Salani opposes bills, defy Member of Parliament
The village of Salani, Falealili has rejected three bills before Parliament proposing monumental changes to the Lands and Titles Court (L.T.C.), the Judiciary and the Constitution.
In doing so, the village has directly contradicted the position of their Member of Parliament, Fuimaono Te'o Samuelu, who sits in the Special Parliamentary Committee that is conducting public consultations on the Lands and Titles Bill 2020, Judicature Bill 2020 and the Constitutional Amendments Bill 2020.
Salani made their views known on Wednesday when they met with the Parliamentary Committee, chaired by Faasaleleaga Member of Parliament, Gatoloaifaana Amataga Alesana-Gidlow.
Salani spokesperson, Fuimaono Gaoia Kalama, confirmed the village's position during an interview with the Samoa Observer after the meeting.
"Salani's thoughts on these bills are not the same as the Committee, especially our Member of Parliament for Falealili East," he said.
"And we have made it known to them that we object to the three bills which are currently before Parliament."
Fuimaono said the limit number of families' matai sa'o (paramount chief) titles is the most concerning aspect, saying it may cause conflict and division in families. During the consultation, the Parliamentary Committee explained to his village that the limit on the number of matai sa'o of families was prompted after a series of seminars in 2016.
The required presence of the village mayor (sui o le nu'u or pulenu'u) as a criteria for the validity of the bestowment of a matai title was also questioned by the village.
Salani also raised concerns about the security of customary land saying the bills may be a gateway for the Government to take the people's lands.

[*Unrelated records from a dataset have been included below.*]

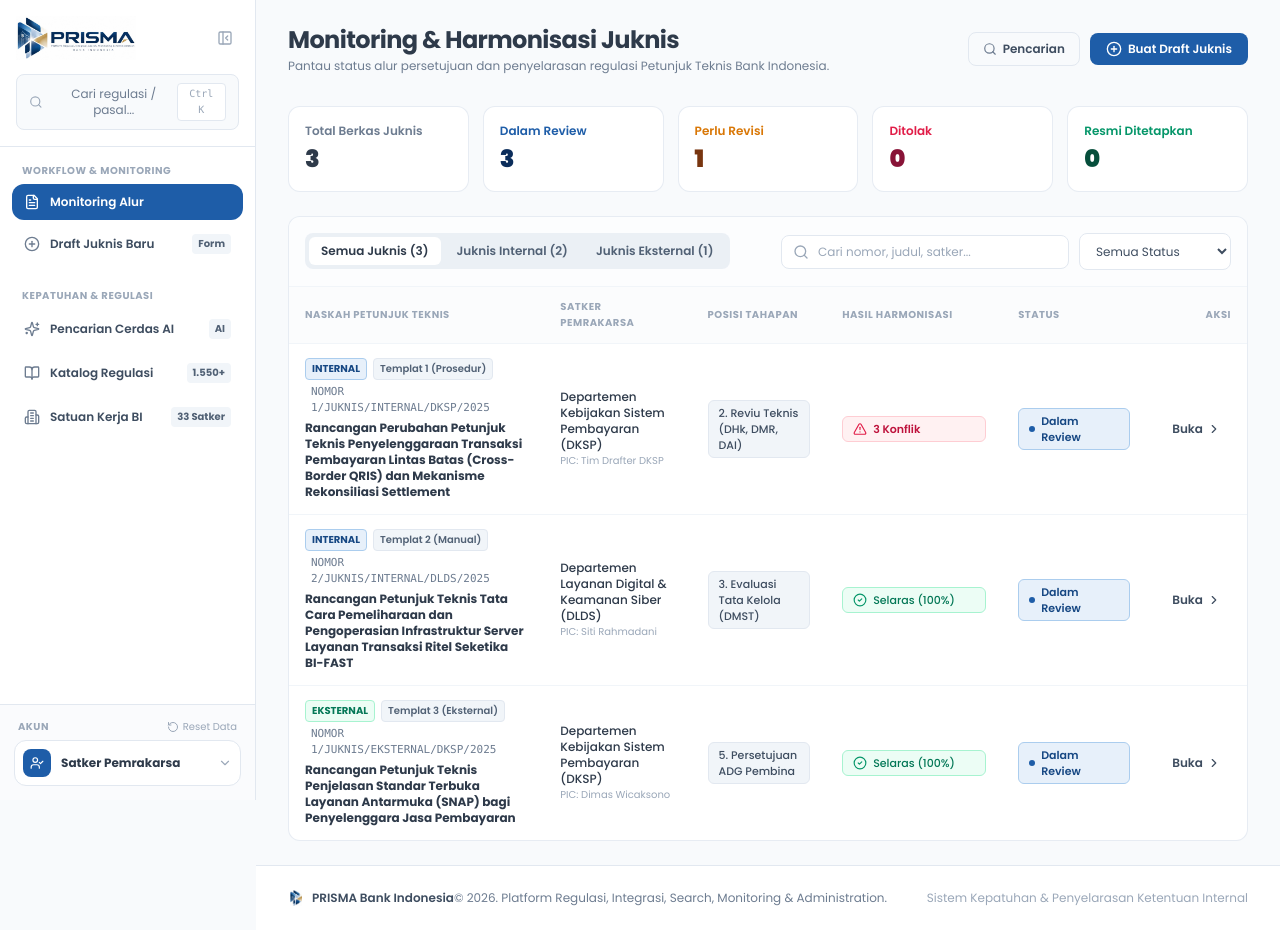
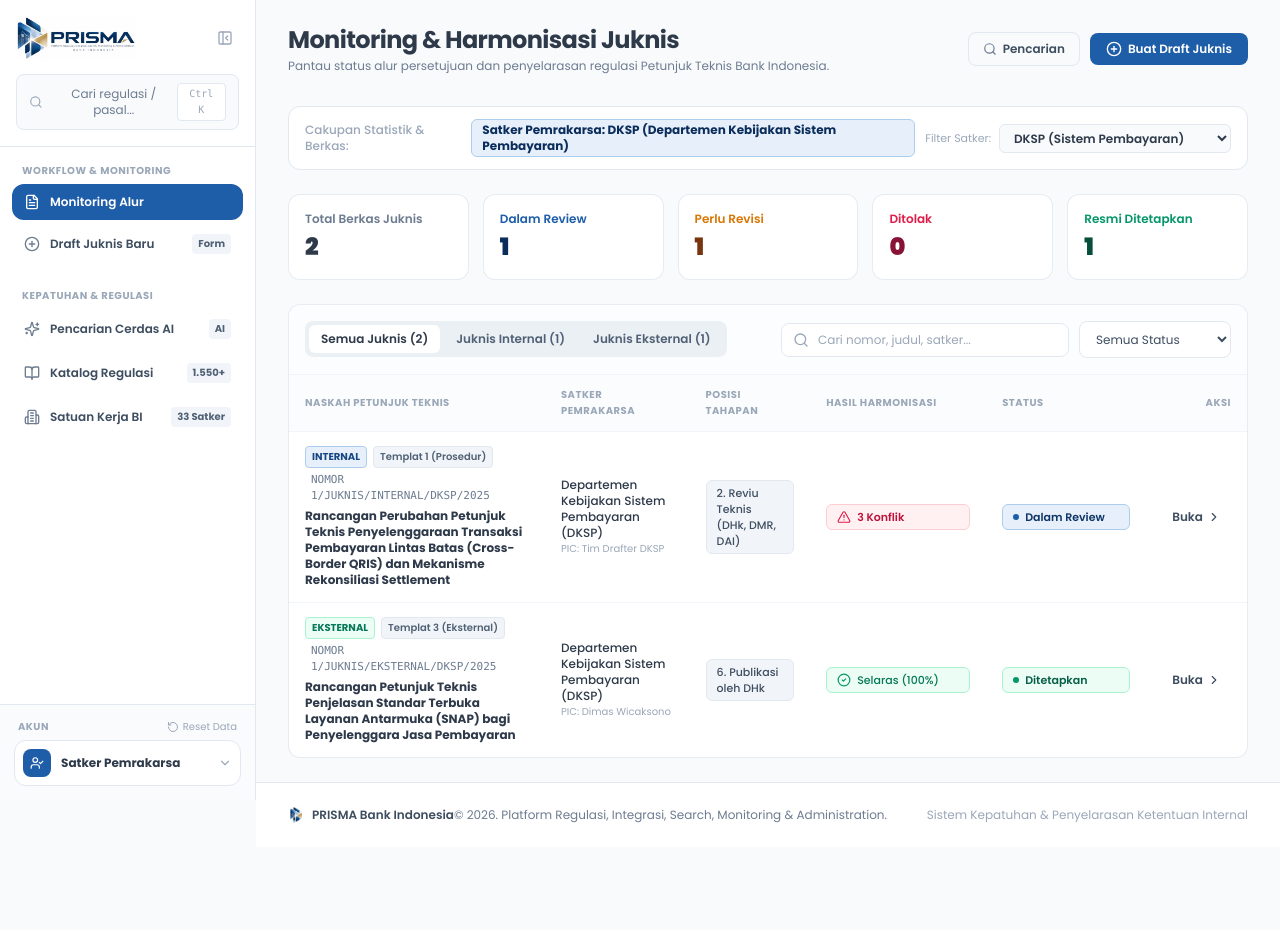
Before and after one commit to farelathallah2803/kelompok3-sipecut, a Next.js app: page / in a window 1280 px wide. After the commit the page ends 847 px from the top, so only its background shows below. Built offline with nearby package versions, Linux system fonts and the light colour scheme.

Commit message:
fix: tambahkan draf status ditolak, perbaiki badge status kosong, dan buat statistik berbasis akun (DMST/DMR/DHk/DAI vs Satker)

```diff
--- a/src/app/page.tsx
+++ b/src/app/page.tsx
@@ -23,6 +23,7 @@
   const [searchQuery, setSearchQuery] = useState('');
   const [selectedScopeFilter, setSelectedScopeFilter] = useState<string>('all');
   const [selectedStatusFilter, setSelectedStatusFilter] = useState<string>('all');
+  const [selectedSatkerFilter, setSelectedSatkerFilter] = useState<string>('auto');
 
   const loadData = () => {
     setDrafts(getDrafts());
@@ -39,7 +40,34 @@
     };
   }, []);
 
-  const filteredDrafts = drafts.filter(draft => {
+  // Is active role a central reviewer (DMST, DMR, DHk, DAI, etc)?
+  const isGlobalReviewerRole = [
+    'dmst_governance',
+    'dmr_reviewer',
+    'dhuk_legal',
+    'dai_auditor',
+    'kemenkum_kemenkeu',
+    'sekretariat_rdg',
+    'adg_pembina',
+    'gubernur_bi'
+  ].includes(activeRole);
+
+  // Satker Pemrakarsa default for Satker/Pimpinan Satker account
+  const defaultSatker = (activeRole === 'drafter' || activeRole === 'pimpinan_satker') ? 'DKSP' : 'all';
+
+  // Effective Satker scope for stats and list
+  const activeSatkerScope = selectedSatkerFilter === 'auto' ? defaultSatker : selectedSatkerFilter;
+
+  // Filter drafts based on account role & Satker scope
+  const accountDrafts = drafts.filter(draft => {
+    if (activeSatkerScope === 'all') return true;
+    return (
+      (draft.rubrikSatker || '').toUpperCase() === activeSatkerScope.toUpperCase() ||
+      (draft.unitKerja || '').toUpperCase().includes(activeSatkerScope.toUpperCase())
+    );
+  });
+
+  const filteredDrafts = accountDrafts.filter(draft => {
     const matchesSearch =
       draft.title.toLowerCase().includes(searchQuery.toLowerCase()) ||
       draft.code.toLowerCase().includes(searchQuery.toLowerCase()) ||
@@ -51,14 +79,15 @@
     return matchesSearch && matchesScope && matchesStatus;
   });
 
-  const totalCount = drafts.length;
-  const inReviewCount = drafts.filter(d => d.status === 'in_review').length;
-  const approvedCount = drafts.filter(d => d.status === 'approved' || d.currentStage === 'ditetapkan' || d.currentStage === 'juknis_publikasi_dhk').length;
-  const needRevisionCount = drafts.filter(d => d.status === 'revision_requested' || (d.complianceSummary && d.complianceSummary.conflictCount > 0)).length;
-  const rejectedCount = drafts.filter(d => d.status === 'rejected').length;
+  // Account-based Statistics
+  const totalCount = accountDrafts.length;
+  const inReviewCount = accountDrafts.filter(d => d.status === 'in_review').length;
+  const approvedCount = accountDrafts.filter(d => d.status === 'approved' || d.currentStage === 'ditetapkan' || d.currentStage === 'juknis_publikasi_dhk').length;
+  const needRevisionCount = accountDrafts.filter(d => d.status === 'revision_requested' || (d.complianceSummary && d.complianceSummary.conflictCount > 0)).length;
+  const rejectedCount = accountDrafts.filter(d => d.status === 'rejected').length;
 
-  const internalCount = drafts.filter(d => (d.scope || '').toUpperCase() === 'INTERNAL').length;
-  const eksternalCount = drafts.filter(d => (d.scope || '').toUpperCase() === 'EKSTERNAL').length;
+  const internalCount = accountDrafts.filter(d => (d.scope || '').toUpperCase() === 'INTERNAL').length;
+  const eksternalCount = accountDrafts.filter(d => (d.scope || '').toUpperCase() === 'EKSTERNAL').length;
 
   const getJuknisBadgeInfo = (draft: PetunjukTeknisDraft) => {
     const isInternal = (draft.scope || '').toUpperCase() === 'INTERNAL';
@@ -75,9 +104,50 @@
     };
   };
 
+  const renderStatusBadge = (status: string) => {
+    switch (status) {
+      case 'approved':
+        return (
+          <span className="inline-flex items-center w-32 px-2.5 py-1 rounded-md text-[11px] font-semibold bg-emerald-50 text-emerald-800 border border-emerald-200">
+            <span className="w-1.5 h-1.5 rounded-full bg-emerald-600 mr-1.5 shrink-0"></span>
+            <span>Ditetapkan</span>
+          </span>
+        );
+      case 'in_review':
+        return (
+          <span className="inline-flex items-center w-32 px-2.5 py-1 rounded-md text-[11px] font-semibold bg-blue-50 text-blue-800 border border-blue-200">
+            <span className="w-1.5 h-1.5 rounded-full bg-blue-600 mr-1.5 shrink-0"></span>
+            <span>Dalam Review</span>
+          </span>
+        );
+      case 'revision_requested':
+        return (
+          <span className="inline-flex items-center w-32 px-2.5 py-1 rounded-md text-[11px] font-semibold bg-amber-50 text-amber-900 border border-amber-300">
+            <span className="w-1.5 h-1.5 rounded-full bg-amber-600 mr-1.5 shrink-0"></span>
+            <span>Perlu Revisi</span>
+          </span>
+        );
+      case 'rejected':
+        return (
+          <span className="inline-flex items-center w-32 px-2.5 py-1 rounded-md text-[11px] font-semibold bg-rose-50 text-rose-800 border border-rose-200">
+            <span className="w-1.5 h-1.5 rounded-full bg-rose-600 mr-1.5 shrink-0"></span>
+            <span>Ditolak</span>
+          </span>
+        );
+      case 'draft':
+      default:
+        return (
+          <span className="inline-flex items-center w-32 px-2.5 py-1 rounded-md text-[11px] font-semibold bg-slate-100 text-slate-800 border border-slate-200">
+            <span className="w-1.5 h-1.5 rounded-full bg-slate-400 mr-1.5 shrink-0"></span>
+            <span>Draft Awal</span>
+          </span>
+        );
+    }
+  };
+
   return (
     <div className="w-full space-y-6">
-      {/* Clean Executive Header */}
+      {/* Executive Header */}
       <div className="flex flex-col sm:flex-row sm:items-center justify-between gap-4 pb-2">
         <div>
           <h1 className="text-2xl font-bold text-slate-900 tracking-tight">
@@ -107,7 +177,37 @@
         </div>
       </div>
 
-      {/* Clean Stat Strip */}
+      {/* Account Scope Indicator Banner */}
+      <div className="bg-white px-4 py-3 rounded-xl border border-slate-200 shadow-2xs flex flex-col sm:flex-row sm:items-center justify-between gap-2.5 text-xs">
+        <div className="flex items-center space-x-2">
+          <span className="text-slate-400 font-medium">Cakupan Statistik &amp; Berkas:</span>
+          {isGlobalReviewerRole ? (
+            <span className="font-bold text-blue-900 bg-blue-50 border border-blue-200 px-2.5 py-0.5 rounded-md">
+              Keseluruhan Satker Bank Indonesia ({activeRole.toUpperCase()})
+            </span>
+          ) : (
+            <span className="font-bold text-blue-900 bg-blue-50 border border-blue-200 px-2.5 py-0.5 rounded-md">
+              Satker Pemrakarsa: DKSP (Departemen Kebijakan Sistem Pembayaran)
+            </span>
+          )}
+        </div>
+
+        <div className="flex items-center space-x-2 shrink-0">
+          <span className="text-[11px] text-slate-400">Filter Satker:</span>
+          <select
+            value={activeSatkerScope}
+            onChange={(e) => setSelectedSatkerFilter(e.target.value)}
+            className="text-xs py-1 px-2.5 rounded-md border border-slate-200 bg-slate-50 font-semibold text-slate-800 focus:outline-hidden"
+          >
+            <option value="all">Semua Satker (Global)</option>
+            <option value="DKSP">DKSP (Sistem Pembayaran)</option>
+            <option value="DLDS">DLDS (Digital & Siber)</option>
+            <option value="DPUM">DPUM (Pengembangan UMKM)</option>
+          </select>
+        </div>
+      </div>
+
+      {/* Clean Stat Strip (5 Columns) */}
       <div className="grid grid-cols-2 sm:grid-cols-3 lg:grid-cols-5 gap-3.5">
         <div className="bg-white p-4 rounded-xl border border-slate-200/80 shadow-2xs">
           <div className="text-xs font-semibold text-slate-500">Total Berkas Juknis</div>
@@ -279,36 +379,7 @@
                       </td>
 
                       <td className="py-3.5 px-4">
-                        {draft.status === 'approved' && (
-                          <span className="inline-flex items-center w-28 px-2.5 py-1 rounded-md text-[11px] font-semibold bg-emerald-50 text-emerald-700 border border-emerald-200">
-                            <span className="w-1.5 h-1.5 rounded-full bg-emerald-600 mr-1.5 shrink-0"></span>
-                            <span>Ditetapkan</span>
-                          </span>
-                        )}
-                        {draft.status === 'in_review' && (
-                          <span className="inline-flex items-center w-28 px-2.5 py-1 rounded-md text-[11px] font-semibold bg-blue-50 text-blue-700 border border-blue-200">
-                            <span className="w-1.5 h-1.5 rounded-full bg-blue-600 mr-1.5 shrink-0"></span>
-                            <span>Dalam Review</span>
-                          </span>
-                        )}
-                        {draft.status === 'revision_requested' && (
-                          <span className="inline-flex items-center w-28 px-2.5 py-1 rounded-md text-[11px] font-semibold bg-amber-50 text-amber-800 border border-amber-200">
-                            <span className="w-1.5 h-1.5 rounded-full bg-amber-600 mr-1.5 shrink-0"></span>
-                            <span>Perlu Revisi</span>
-                          </span>
-                        )}
-                        {draft.status === 'rejected' && (
-                          <span className="inline-flex items-center w-28 px-2.5 py-1 rounded-md text-[11px] font-semibold bg-rose-50 text-rose-700 border border-rose-200">
-                            <span className="w-1.5 h-1.5 rounded-full bg-rose-600 mr-1.5 shrink-0"></span>
-                            <span>Ditolak</span>
-                          </span>
-                        )}
-                        {(draft.status === 'draft' || (!['approved', 'in_review', 'revision_requested', 'rejected'].includes(draft.status))) && (
-                          <span className="inline-flex items-center w-28 px-2.5 py-1 rounded-md text-[11px] font-semibold bg-slate-100 text-slate-700 border border-slate-200">
-                            <span className="w-1.5 h-1.5 rounded-full bg-slate-400 mr-1.5 shrink-0"></span>
-                            <span>Draft Awal</span>
-                          </span>
-                        )}
+                        {renderStatusBadge(draft.status)}
                       </td>
 
                       <td className="py-3.5 px-4 text-right">
--- a/src/data/mockDrafts.ts
+++ b/src/data/mockDrafts.ts
@@ -175,8 +175,8 @@
     category: 'Manajemen Risiko & Tata Kelola',
     unitKerja: 'Departemen Layanan Digital & Keamanan Siber (DLDS)',
     proposerName: 'Siti Rahmadani',
-    currentStage: 'juknis_evaluasi_dmst',
-    status: 'in_review',
+    currentStage: 'juknis_penyusunan',
+    status: 'revision_requested',
     createdAt: '2025-10-15T09:00:00Z',
     updatedAt: '2025-12-28T16:45:00Z',
     foreword: 'Petunjuk teknis ini memuat panduan detail bagi administrator sistem dan engineer DLDS dalam pemeliharaan berkala dan failover server BI-FAST.',
@@ -238,8 +238,8 @@
         reviewerRole: 'dhuk_legal',
         reviewerName: 'Sarah Wijaya, S.H., LL.M.',
         department: 'Departemen Hukum (DHk)',
-        decision: 'approve',
-        notes: 'Hasil Reviu Teknis: Format naskah telah memenuhi Templat 2 Lampiran X PADG Intern No. 66 Tahun 2025. Diteruskan ke evaluasi tata kelola DMST.',
+        decision: 'request_revision',
+        notes: 'Hasil Reviu Teknis: Diperlukan perbaikan matriks eskalasi insiden dan rujukan pasal UU Siber. Dikembalikan ke Satker Pemrakarsa (DLDS).',
         createdAt: '2025-12-10T09:15:00Z'
       }
     ],
@@ -257,9 +257,9 @@
         timestamp: '2025-12-10T09:15:00Z',
         actor: 'Sarah Wijaya, S.H., LL.M.',
         role: 'DHk Legal Reviewer',
-        action: 'Persetujuan Reviu Teknis Terpadu',
+        action: 'Permintaan Revisi Materi Naskah',
         stage: 'juknis_reviu_teknis',
-        details: 'Draft disetujui untuk proses evaluasi tata kelola oleh DMST.'
+        details: 'Draft dikembalikan ke Satker Pemrakarsa untuk perbaikan pasal matriks eskalasi.'
       }
     ]
   },
@@ -276,8 +276,8 @@
     category: 'Sistem Pembayaran',
     unitKerja: 'Departemen Kebijakan Sistem Pembayaran (DKSP)',
     proposerName: 'Dimas Wicaksono',
-    currentStage: 'juknis_persetujuan_adg',
-    status: 'in_review',
+    currentStage: 'juknis_publikasi_dhk',
+    status: 'approved',
     createdAt: '2025-12-01T13:00:00Z',
     updatedAt: '2025-12-14T10:20:00Z',
     foreword: 'Petunjuk teknis ini diterbitkan sebagai pedoman penjelasan teknis (Templat 3) bagi Penyelenggara Jasa Pembayaran dalam mengimplementasikan Standar Nasional Open API Pembayaran (SNAP).',
@@ -334,13 +334,18 @@
     reviewNotes: [
       {
         id: 'rev-301',
-        stage: 'juknis_pembahasan_rdg',
-        reviewerRole: 'sekretariat_rdg',
-        reviewerName: 'Sekretariat Dewan Gubernur',
-        department: 'Sekretariat RDG',
+        stage: 'juknis_publikasi_dhk',
+        reviewerRole: 'dhuk_legal',
+        reviewerName: 'Aditya Pratama, S.H., LL.M.',
+        department: 'Departemen Hukum (DHk)',
         decision: 'approve',
-        notes: 'Hasil Pembahasan RDG: Pokok-pokok petunjuk teknis telah disetujui dalam Rapat Dewan Gubernur. Diteruskan ke ADG Pembina untuk pengesahan.',
-        createdAt: '2025-12-15T11:00:00Z'
+        notes: 'Naskah Petunjuk Teknis SNAP telah secara resmi diundangkan dan dipublikasikan pada repositori JDIH Bank Indonesia.',
+        createdAt: '2025-12-15T11:00:00Z',
+        publicationDetails: {
+          registrationNumber: 'NOMOR 1/JUKNIS/EKSTERNAL/DKSP/2025-REG',
+          publishedDate: '2025-12-15',
+          jdihUrl: 'https://jdih.bi.go.id/Web/DaftarPeraturan/Detail/12345'
+        }
       }
     ],
     history: [
@@ -355,11 +360,103 @@
       {
         id: 'log-t3-2',
         timestamp: '2025-12-15T11:00:00Z',
-        actor: 'Sekretariat Dewan Gubernur',
-        role: 'Sekretariat RDG',
-        action: 'Persetujuan Pembahasan RDG',
-        stage: 'juknis_pembahasan_rdg',
-        details: 'Diteruskan untuk penandatanganan pengesahan oleh ADG Pembina.'
+        actor: 'Aditya Pratama, S.H.',
+        role: 'Legal DHk',
+        action: 'Publikasi dan Pengundangan Resmi',
+        stage: 'juknis_publikasi_dhk',
+        details: 'Secara resmi diundangkan di JDIH BI.'
+      }
+    ]
+  },
+  {
+    id: 'draft-004',
+    workflowType: 'juknis',
+    code: 'NOMOR 3/JUKNIS/INTERNAL/DPUM/2025',
+    title: 'Rancangan Petunjuk Teknis Skema Insentif Likuiditas dan Fasilitas Pembiayaan Khusus Usaha Mikro, Kecil, dan Menengah (UMKM)',
+    templateType: 'templat_1',
+    isConfidential: false,
+    scope: 'INTERNAL',
+    rubrikSatker: 'DPUM',
+    year: 2025,
+    category: 'Pendukung Kebijakan',
+    unitKerja: 'Departemen Pengembangan UMKM dan Perlindungan Konsumen (DPUM)',
+    proposerName: 'Budi Santoso',
+    currentStage: 'juknis_evaluasi_dmst',
+    status: 'rejected',
+    createdAt: '2025-11-05T10:00:00Z',
+    updatedAt: '2025-12-18T14:30:00Z',
+    foreword: 'Rancangan petunjuk teknis pelaksanaan insentif pembiayaan UMKM bagi bank umum mitra.',
+    validation: {
+      place: 'Jakarta',
+      date: '2025-12-18',
+      effectiveDate: '2026-01-01',
+      officialName: 'Yunita Resmi Sari',
+      officialPosition: 'Kepala Departemen Pengembangan UMKM',
+      rank: 'Direktur Eksekutif'
+    },
+    revocations: [],
+    generalProvisions: {
+      background: 'Memberikan insentif pemenuhan Giro Wajib Minimum (GWM) bagi bank yang menyalurkan pembiayaan inklusif ke sektor UMKM.',
+      legalBases: [
+        'PBI No. 23/13/PBI/2021',
+        'PADG Intern No. 66 Tahun 2025'
+      ],
+      purpose: 'Menyusun petunjuk pelaksanaan verifikasi kelayakan bank penerima insentif.',
+      definitions: [
+        {
+          id: 'def-t4-1',
+          term: 'Insentif GWM Inklusif',
+          meaning: 'Pengurangan kewajiban GWM Rupiah bagi bank yang memenuhi target Rasio Pembiayaan Inklusif Makroprudensial (RPIM).'
+        }
+      ],
+      scope: 'Verifikasi klaim bank, audit lapangan, dan penetapan besaran potongan GWM.'
+    },
+    chapters: [
+      {
+        id: 'chap-t4-1',
+        chapterNumber: 'BAB II',
+        title: 'MEKANISME VERIFIKASI INSENTIF GWM',
+        articles: [
+          {
+            id: 'art-t4-1',
+            articleNumber: 'Bagian 1',
+            title: 'Kriteria Bank Penerima Insentif',
+            content: 'Bank umum yang mengajukan insentif wajib menyampaikan data debitur UMKM terverifikasi paling lambat tanggal 10 setiap bulan.',
+            explanation: 'Syarat administratif pengajuan insentif.'
+          }
+        ]
+      }
+    ],
+    attachments: [],
+    reviewNotes: [
+      {
+        id: 'rev-401',
+        stage: 'juknis_evaluasi_dmst',
+        reviewerRole: 'dmst_governance',
+        reviewerName: 'Maya Puspitasari, M.Sc.',
+        department: 'Departemen Manajemen Strategis & Tata Kelola (DMST)',
+        decision: 'reject',
+        notes: 'Ditolak Definitif: Substansi insentif pembiayaan berbenturan dengan sasaran strategis makroprudensial dan perlu dibahas ulang dalam Rapat Anggota Dewan Gubernur sebelum diajukan kembali.',
+        createdAt: '2025-12-18T14:30:00Z'
+      }
+    ],
+    history: [
+      {
+        id: 'log-t4-1',
+        timestamp: '2025-11-05T10:00:00Z',
+        actor: 'Budi Santoso',
+        role: 'Drafter Unit Kerja',
+        action: 'Penyusunan Juknis Insentif GWM UMKM',
+        stage: 'juknis_penyusunan'
+      },
+      {
+        id: 'log-t4-2',
+        timestamp: '2025-12-18T14:30:00Z',
+        actor: 'Maya Puspitasari, M.Sc.',
+        role: 'Analis DMST',
+        action: 'Penolakan Definitif Naskah Juknis',
+        stage: 'juknis_evaluasi_dmst',
+        details: 'Naskah ditolak karena ketidaksesuaian kerangka tata kelola strategis.'
       }
     ]
   }
--- a/src/lib/storage.ts
+++ b/src/lib/storage.ts
@@ -14,7 +14,7 @@
 import { INITIAL_DRAFTS } from '@/data/mockDrafts';
 import { runHarmonizationAnalysis } from './harmonizationEngine';
 
-const STORAGE_KEY = 'juknis_tracker_drafts_v8';
+const STORAGE_KEY = 'juknis_tracker_drafts_v9';
 const ROLE_KEY = 'juknis_active_role_v4';
 
 export const PBI_STAGES: PBIWorkflowStage[] = [
```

In response, the Committee reminded them of Article 102 of the Constitution of Samoa saying the Government has no interest in taking the people's lands.
"If a family wishes to lease their land, that is their choice, it is their property. And once the lease is over, it returns to its rightful owners," Fuimaono Te'o explained.
"Otherwise, the Government would be seeking a two-thirds majority vote from electors if the intention was to seek the power of alienating customary lands, that's the only way to do it."
The proposal before Parliament would amend the Constitution to make the L.T.C. an entirely autonomous body and branch of Government with its own L.T.C. High Court and Court of Final Appeal and Review; insulated from review by the Supreme Court.
Another Salani chief, Fuimaono Sarona Ponifasio, said "more preparation is needed" if the bills are to proceed further.
Fuimaono, who is a lawyer by profession, said there are many areas in the bills where clarity is needed.
She did not elaborate.
The village had also challenged the Government to allocate a large portion of the Ministry of Justice and Court Administration budget to the Lands and Titles Court.
"We had given them a challenge that if this is what they want, then they should be able to give it 50 per cent of the funding allocated to the Ministry to provide proper resources and services," she said.
In July, Salani invited the Former Head of State, Tui Atua Tupua Tamasese Efi to speak on the three bills.
Tui Atua had expressed concerns about the bills, their implication on customary land and the threat of land alienation.
Other villages who had met with the Committee on their last day out in the field included Sapo'e, Utulaelae, Salesatele and Siuniu.
Wednesday was the last day of public consultations, carried out by the Special Parliamentary Committee. They have been hearing opinions and explaining the three bills for the last three months, starting in Savaii.